Jaipur owes a lot to the erstwhile rulers for their foresightedness and efforts in making it a culturally vibrant city and a seat of learning. They brought pundits, Sanskrit scholars, administrators, artistans and musicians from other states — all great masters in their respective fields — to build a city rich in all aspects. It is said for almost 11 years before the foundation of Jaipur was actually laid, prayers and yagnas, including Ashwamedha yagna were performed to seek divine blessings.
Jaipurites believe it is the power of those prayers that fortunately no natural calamity has ever struck the walled city so far.

Even in 1981, when torrential rains caused havoc in the city, sweeping away the Officers Training School (OTS) at the JLN Marg, the walled city remained absolutely safe.
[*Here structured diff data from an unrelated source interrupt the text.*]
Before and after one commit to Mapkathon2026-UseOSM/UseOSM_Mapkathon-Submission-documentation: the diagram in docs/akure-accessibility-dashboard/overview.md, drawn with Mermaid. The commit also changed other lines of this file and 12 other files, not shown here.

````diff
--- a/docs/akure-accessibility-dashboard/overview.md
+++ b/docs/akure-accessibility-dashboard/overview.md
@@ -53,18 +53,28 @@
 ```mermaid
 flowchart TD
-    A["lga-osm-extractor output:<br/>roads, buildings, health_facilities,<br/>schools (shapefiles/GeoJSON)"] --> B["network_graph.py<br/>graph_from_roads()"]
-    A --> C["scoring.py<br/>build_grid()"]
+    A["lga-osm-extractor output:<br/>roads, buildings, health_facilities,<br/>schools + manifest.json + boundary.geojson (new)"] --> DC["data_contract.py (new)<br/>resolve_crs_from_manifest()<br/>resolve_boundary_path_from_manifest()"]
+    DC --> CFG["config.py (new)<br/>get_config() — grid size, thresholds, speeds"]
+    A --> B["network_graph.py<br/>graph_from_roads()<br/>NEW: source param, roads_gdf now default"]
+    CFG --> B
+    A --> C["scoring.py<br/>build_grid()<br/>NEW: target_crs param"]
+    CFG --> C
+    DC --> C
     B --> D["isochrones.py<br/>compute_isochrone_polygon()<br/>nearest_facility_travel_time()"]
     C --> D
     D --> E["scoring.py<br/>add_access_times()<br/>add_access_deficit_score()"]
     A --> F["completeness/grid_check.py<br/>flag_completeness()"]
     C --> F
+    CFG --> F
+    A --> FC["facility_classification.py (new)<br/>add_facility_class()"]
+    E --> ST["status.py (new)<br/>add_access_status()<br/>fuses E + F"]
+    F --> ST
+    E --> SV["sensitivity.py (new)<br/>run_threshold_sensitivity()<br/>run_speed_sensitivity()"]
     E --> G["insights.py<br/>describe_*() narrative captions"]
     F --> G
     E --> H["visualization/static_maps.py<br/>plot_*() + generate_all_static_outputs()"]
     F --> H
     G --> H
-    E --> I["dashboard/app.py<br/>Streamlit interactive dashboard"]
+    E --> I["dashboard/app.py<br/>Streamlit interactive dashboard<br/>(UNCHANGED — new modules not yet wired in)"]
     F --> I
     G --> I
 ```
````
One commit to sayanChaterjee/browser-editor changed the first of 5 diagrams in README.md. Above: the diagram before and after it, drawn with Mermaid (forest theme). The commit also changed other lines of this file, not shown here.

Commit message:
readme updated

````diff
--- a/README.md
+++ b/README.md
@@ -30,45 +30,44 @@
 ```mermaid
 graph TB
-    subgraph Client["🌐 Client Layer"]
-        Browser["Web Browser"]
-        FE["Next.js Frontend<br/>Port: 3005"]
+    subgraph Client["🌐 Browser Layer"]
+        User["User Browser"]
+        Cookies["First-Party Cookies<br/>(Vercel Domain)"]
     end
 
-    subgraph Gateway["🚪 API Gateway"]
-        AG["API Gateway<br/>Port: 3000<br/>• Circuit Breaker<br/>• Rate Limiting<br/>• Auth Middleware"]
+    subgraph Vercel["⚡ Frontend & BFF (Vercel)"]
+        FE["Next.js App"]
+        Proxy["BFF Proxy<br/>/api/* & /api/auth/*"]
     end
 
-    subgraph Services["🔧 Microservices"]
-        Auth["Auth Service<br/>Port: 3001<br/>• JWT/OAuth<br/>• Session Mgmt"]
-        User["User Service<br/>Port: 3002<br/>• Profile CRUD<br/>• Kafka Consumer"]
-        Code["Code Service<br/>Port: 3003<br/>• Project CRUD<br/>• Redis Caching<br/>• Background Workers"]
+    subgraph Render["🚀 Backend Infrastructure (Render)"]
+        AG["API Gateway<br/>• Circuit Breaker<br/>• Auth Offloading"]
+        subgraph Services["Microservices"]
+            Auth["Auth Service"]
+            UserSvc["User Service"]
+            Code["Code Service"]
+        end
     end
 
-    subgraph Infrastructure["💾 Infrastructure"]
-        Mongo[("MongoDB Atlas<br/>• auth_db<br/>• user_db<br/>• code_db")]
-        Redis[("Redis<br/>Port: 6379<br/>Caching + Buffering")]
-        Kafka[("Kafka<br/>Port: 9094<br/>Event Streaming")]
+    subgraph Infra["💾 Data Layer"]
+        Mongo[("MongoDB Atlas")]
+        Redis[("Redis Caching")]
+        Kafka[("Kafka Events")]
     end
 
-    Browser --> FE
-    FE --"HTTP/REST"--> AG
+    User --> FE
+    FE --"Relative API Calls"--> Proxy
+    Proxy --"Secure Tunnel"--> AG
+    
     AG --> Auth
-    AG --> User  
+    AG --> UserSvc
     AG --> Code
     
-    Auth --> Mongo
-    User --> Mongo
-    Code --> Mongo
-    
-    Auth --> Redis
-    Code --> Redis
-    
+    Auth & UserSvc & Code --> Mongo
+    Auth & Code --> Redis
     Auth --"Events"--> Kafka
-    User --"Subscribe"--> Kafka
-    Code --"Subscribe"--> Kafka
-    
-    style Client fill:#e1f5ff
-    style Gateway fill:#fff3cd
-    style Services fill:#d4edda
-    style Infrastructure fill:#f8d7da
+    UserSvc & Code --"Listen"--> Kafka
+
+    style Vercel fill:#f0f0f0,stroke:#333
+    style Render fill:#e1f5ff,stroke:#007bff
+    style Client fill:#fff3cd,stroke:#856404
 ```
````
That also speaks volumes of the excellent drainage system the walled city has.

“The city is expanding and modernisation is slowly creeping in, yet Jaipur has managed to keep its roots intact,” feels eminent cardiac thoracic surgeon Dr Gautam Sen. Triloki Das Khandelwal, founder of Social Security Foundation, goes down memory lane recollecting  grand jyonars (feasts) where hundreds of people sat in rows together to enjoy delicious food served in pattal donas (leaf plates). “Those were the times when even the elite took pride in serving the thirsty at water huts (pyao). Ek tehzib thi, nazakat aur sharafat ka daur tha wo (that was an era of sophistication and decency),” recalls the octogenarian. He has endless memories of the scented gulal gotas the Maharaja would throw to signal the festivities of Holi, the wrestling competitions and the royal processions.

Jaipur has nurtured classical music and takes special pride in the glorious traditions of Jaipur gharana of Kathak. Famous Dhrupad exponent Laxman Bhatt Tailang likes to describe Jaipur as vidya ki khan a rich treasure trove of talents and gives great credit to the erstwhile rulers for due protection to the arts and music.

The traffic congestion and pollution in old Jaipur has led many residents to move to new colonies. Dhruv Kumar — who grew up listening to nostalgic memoirs of his father of how they used to study under the footpath lights in Johri Bazar, and often heard the roars of tigers in the jungles of Amer — feels the intrinsic spirit of Jaipur is the bond of love and traditions.

Get a round-up of the day's top stories in your inbox

Check out all newsletters

Get a round-up of the day's top stories in your inbox